**BRIEF:**
Every line with the string "ipynb" in it belongs in your answer, so copy them all from the data.

INFORMATION START

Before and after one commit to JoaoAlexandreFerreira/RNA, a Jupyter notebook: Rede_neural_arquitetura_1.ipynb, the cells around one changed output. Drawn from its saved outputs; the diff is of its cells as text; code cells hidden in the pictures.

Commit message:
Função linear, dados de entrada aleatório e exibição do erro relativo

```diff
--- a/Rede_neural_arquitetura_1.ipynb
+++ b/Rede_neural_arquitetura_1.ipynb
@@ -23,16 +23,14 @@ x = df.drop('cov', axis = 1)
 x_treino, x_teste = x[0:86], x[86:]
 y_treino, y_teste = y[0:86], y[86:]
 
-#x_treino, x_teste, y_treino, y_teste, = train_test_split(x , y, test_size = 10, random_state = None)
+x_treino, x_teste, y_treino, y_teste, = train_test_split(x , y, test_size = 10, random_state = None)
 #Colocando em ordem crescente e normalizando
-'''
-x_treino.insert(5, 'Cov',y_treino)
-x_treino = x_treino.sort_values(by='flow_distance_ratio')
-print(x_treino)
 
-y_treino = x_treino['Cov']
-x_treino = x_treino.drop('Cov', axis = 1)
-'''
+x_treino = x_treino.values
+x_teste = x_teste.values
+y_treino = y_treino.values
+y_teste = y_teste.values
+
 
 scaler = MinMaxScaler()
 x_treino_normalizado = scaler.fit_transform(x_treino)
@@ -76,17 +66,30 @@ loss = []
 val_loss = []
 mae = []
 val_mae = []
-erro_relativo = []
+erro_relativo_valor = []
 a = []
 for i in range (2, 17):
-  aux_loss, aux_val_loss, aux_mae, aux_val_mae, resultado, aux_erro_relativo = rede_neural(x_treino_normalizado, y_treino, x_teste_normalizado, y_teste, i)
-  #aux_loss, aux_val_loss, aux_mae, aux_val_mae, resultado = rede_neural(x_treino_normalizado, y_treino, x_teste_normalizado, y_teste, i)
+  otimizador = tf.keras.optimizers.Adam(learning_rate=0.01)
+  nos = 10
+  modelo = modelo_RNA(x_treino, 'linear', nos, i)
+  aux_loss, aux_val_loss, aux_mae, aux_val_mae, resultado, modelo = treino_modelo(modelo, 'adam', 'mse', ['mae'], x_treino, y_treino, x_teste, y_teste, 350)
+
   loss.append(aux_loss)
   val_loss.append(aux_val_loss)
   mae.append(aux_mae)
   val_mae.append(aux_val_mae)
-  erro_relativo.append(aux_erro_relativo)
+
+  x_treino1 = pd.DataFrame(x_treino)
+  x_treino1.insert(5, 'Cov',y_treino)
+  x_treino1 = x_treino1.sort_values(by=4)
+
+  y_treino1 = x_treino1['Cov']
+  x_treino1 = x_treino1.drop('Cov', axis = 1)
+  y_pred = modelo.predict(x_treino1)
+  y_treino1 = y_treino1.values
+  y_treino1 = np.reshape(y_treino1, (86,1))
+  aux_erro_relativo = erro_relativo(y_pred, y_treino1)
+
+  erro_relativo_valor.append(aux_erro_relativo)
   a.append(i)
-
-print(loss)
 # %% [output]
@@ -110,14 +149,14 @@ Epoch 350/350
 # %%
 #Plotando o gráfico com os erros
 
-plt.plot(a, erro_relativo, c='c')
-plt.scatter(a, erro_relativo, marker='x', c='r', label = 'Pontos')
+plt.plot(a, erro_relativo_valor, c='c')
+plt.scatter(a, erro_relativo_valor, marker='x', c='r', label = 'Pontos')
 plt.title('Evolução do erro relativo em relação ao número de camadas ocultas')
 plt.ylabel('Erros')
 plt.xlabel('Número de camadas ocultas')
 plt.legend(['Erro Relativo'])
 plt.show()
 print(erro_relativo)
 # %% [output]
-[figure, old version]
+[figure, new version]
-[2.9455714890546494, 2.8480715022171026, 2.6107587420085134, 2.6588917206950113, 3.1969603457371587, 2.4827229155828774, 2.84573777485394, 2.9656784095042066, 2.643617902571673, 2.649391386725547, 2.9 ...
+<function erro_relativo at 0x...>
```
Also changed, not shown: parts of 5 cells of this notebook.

INFORMATION END

**ANSWER BELOW:**
Before and after one commit to JoaoAlexandreFerreira/RNA, a Jupyter notebook: Rede_neural_arquitetura_1.ipynb, the cells around one changed output. Drawn from its saved outputs; the diff is of its cells as text; code cells hidden in the pictures.
--- a/Rede_neural_arquitetura_1.ipynb
+++ b/Rede_neural_arquitetura_1.ipynb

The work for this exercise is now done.